Segment Start: PROVIDED RECORDS

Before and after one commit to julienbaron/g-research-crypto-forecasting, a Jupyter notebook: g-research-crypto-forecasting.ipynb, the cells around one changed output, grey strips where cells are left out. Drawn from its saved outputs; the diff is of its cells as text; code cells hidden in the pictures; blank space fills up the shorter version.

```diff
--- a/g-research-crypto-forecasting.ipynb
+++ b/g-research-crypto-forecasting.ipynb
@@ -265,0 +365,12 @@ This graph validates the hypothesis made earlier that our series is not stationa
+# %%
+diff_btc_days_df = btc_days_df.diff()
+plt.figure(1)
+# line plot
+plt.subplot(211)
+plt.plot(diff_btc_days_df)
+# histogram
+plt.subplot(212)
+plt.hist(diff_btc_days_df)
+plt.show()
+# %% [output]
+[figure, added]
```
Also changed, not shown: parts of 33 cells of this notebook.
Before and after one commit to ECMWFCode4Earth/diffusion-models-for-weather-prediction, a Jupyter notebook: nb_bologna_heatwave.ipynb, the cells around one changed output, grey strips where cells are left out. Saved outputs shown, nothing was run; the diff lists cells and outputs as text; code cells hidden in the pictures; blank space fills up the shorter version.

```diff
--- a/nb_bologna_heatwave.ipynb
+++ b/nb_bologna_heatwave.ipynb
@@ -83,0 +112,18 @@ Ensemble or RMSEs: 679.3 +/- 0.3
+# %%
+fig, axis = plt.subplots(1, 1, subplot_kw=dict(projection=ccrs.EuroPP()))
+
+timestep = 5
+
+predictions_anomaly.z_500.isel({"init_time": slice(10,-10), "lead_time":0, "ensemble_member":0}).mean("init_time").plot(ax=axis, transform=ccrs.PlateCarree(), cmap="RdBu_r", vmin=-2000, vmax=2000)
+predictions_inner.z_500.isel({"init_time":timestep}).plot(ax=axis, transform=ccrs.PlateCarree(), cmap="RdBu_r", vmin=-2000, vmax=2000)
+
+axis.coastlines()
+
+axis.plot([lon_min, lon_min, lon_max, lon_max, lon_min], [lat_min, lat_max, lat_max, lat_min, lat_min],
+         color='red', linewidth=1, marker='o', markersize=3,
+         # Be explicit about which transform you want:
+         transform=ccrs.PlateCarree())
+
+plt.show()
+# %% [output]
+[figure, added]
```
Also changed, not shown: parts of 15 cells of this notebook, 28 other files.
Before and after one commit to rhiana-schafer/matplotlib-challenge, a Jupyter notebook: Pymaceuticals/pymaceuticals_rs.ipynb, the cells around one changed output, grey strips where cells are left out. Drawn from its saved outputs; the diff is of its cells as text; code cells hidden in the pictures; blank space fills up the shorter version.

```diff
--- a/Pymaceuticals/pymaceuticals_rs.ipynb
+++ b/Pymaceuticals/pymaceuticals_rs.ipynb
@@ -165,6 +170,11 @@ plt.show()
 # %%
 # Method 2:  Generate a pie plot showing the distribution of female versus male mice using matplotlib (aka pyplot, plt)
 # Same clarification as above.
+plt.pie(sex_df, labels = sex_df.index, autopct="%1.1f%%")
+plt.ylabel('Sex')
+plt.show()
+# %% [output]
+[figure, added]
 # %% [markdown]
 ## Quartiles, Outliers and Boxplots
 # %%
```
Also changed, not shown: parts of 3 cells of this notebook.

Segment End: PROVIDED RECORDS
Segment Start: PROVIDED RECORDS

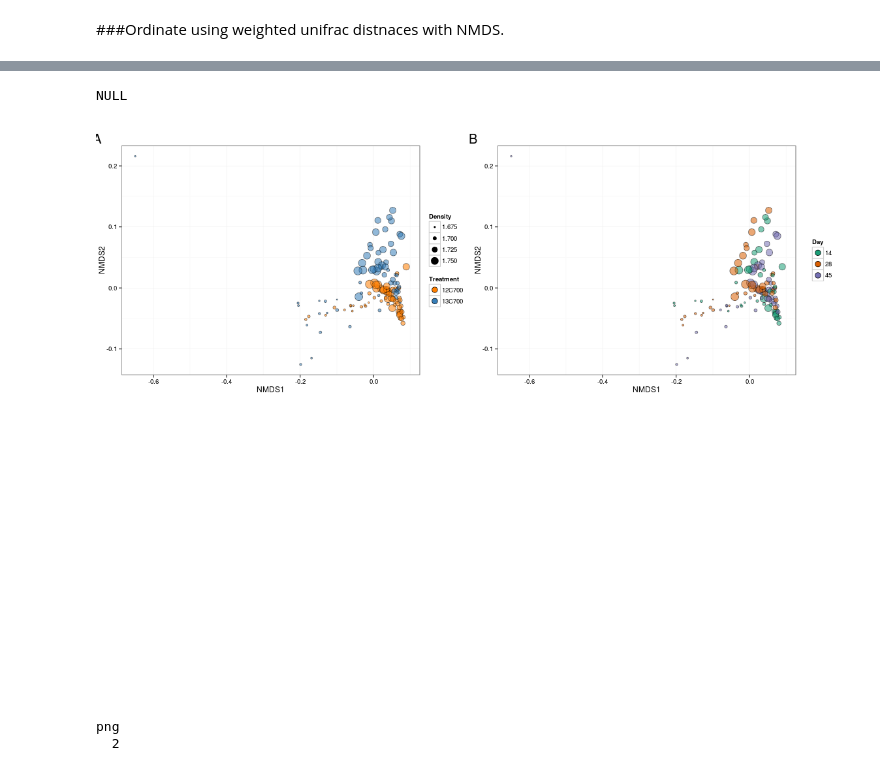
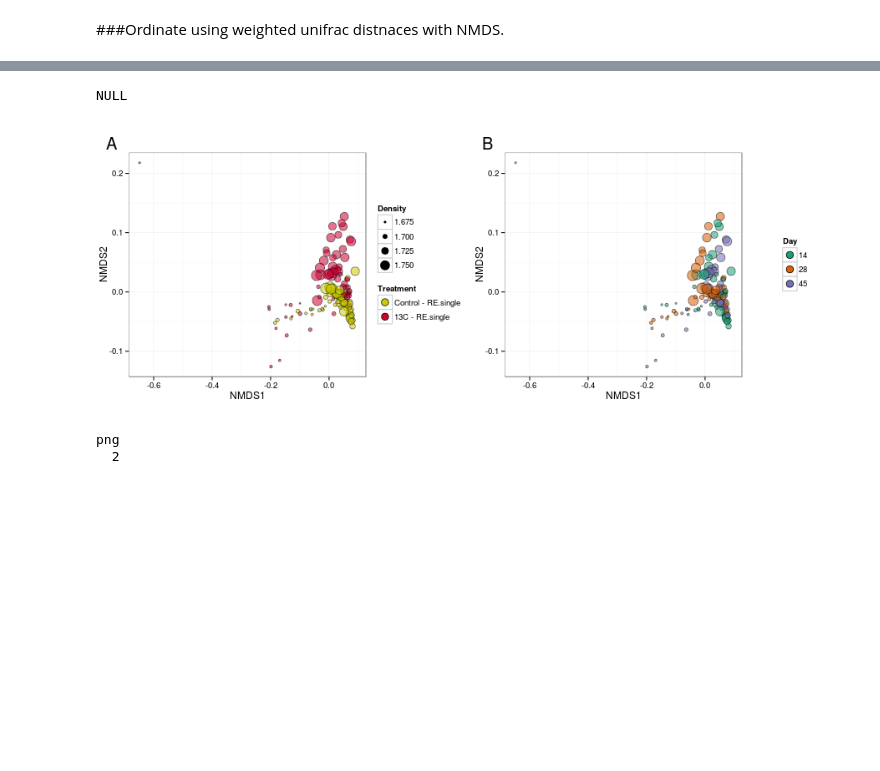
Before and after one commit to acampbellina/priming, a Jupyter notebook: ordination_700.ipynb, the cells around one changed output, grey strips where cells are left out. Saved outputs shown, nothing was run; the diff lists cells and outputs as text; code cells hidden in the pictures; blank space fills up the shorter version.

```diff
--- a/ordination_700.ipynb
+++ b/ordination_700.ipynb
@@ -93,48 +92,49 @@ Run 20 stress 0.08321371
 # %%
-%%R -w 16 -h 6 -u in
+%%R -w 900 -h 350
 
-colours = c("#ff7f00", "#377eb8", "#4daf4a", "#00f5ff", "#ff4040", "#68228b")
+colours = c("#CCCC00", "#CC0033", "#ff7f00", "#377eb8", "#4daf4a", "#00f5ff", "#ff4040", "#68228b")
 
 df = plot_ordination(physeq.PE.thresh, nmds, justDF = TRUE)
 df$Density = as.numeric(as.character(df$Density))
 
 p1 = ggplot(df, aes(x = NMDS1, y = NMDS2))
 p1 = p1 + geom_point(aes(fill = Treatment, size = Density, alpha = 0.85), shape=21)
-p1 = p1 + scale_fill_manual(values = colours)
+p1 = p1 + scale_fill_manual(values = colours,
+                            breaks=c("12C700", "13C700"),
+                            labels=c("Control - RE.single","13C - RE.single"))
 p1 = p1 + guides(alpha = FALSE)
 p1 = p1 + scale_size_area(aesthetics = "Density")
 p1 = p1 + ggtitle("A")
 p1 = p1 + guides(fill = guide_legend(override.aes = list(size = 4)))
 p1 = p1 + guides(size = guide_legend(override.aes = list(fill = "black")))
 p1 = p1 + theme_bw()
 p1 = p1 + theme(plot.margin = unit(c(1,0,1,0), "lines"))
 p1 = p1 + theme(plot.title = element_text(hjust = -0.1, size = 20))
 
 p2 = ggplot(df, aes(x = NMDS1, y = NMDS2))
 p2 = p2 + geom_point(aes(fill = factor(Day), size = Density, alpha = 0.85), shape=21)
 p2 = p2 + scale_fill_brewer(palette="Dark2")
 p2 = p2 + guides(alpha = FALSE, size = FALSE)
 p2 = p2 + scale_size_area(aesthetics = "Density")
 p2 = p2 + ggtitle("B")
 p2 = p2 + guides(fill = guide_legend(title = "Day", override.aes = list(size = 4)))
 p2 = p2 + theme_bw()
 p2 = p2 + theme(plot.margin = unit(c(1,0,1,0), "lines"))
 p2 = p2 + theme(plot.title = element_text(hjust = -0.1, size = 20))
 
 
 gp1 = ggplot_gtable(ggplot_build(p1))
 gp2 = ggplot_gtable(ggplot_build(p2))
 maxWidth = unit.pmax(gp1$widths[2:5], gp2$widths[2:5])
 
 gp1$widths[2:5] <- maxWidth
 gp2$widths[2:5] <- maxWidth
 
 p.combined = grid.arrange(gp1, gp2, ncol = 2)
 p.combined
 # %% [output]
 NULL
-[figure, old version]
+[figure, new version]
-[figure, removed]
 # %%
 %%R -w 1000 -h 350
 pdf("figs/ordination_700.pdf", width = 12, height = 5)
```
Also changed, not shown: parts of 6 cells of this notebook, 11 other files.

Segment End: PROVIDED RECORDS
Segment Start: PROVIDED RECORDS

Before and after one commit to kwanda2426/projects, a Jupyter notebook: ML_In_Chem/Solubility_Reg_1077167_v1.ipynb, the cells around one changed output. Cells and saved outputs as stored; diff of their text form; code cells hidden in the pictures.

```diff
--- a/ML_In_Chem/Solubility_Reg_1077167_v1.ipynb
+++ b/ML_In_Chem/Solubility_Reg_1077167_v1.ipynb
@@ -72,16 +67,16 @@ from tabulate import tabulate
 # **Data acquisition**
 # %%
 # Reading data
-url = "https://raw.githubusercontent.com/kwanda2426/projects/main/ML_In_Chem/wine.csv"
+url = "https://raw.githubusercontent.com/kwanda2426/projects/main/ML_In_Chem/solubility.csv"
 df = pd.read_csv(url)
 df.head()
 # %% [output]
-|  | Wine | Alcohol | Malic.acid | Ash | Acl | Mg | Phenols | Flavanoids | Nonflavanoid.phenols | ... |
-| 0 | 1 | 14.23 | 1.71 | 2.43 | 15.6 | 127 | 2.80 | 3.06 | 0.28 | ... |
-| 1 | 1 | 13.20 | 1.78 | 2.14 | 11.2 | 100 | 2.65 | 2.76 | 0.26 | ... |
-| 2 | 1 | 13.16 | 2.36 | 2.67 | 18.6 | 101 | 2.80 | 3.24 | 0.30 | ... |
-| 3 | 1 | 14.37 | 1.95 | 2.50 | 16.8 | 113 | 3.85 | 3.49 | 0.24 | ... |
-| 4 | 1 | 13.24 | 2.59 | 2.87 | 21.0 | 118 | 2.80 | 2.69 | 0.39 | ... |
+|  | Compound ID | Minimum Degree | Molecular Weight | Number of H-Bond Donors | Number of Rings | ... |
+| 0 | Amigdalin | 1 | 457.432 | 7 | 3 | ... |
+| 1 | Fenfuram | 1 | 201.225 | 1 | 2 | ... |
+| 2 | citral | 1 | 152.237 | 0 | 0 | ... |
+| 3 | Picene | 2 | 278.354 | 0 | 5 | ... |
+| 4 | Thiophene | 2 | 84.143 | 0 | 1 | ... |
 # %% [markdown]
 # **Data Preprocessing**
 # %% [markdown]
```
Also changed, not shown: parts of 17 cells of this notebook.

Segment End: PROVIDED RECORDS

In the entries above, count the lines that include "ccrs" and write nothing but that number.

4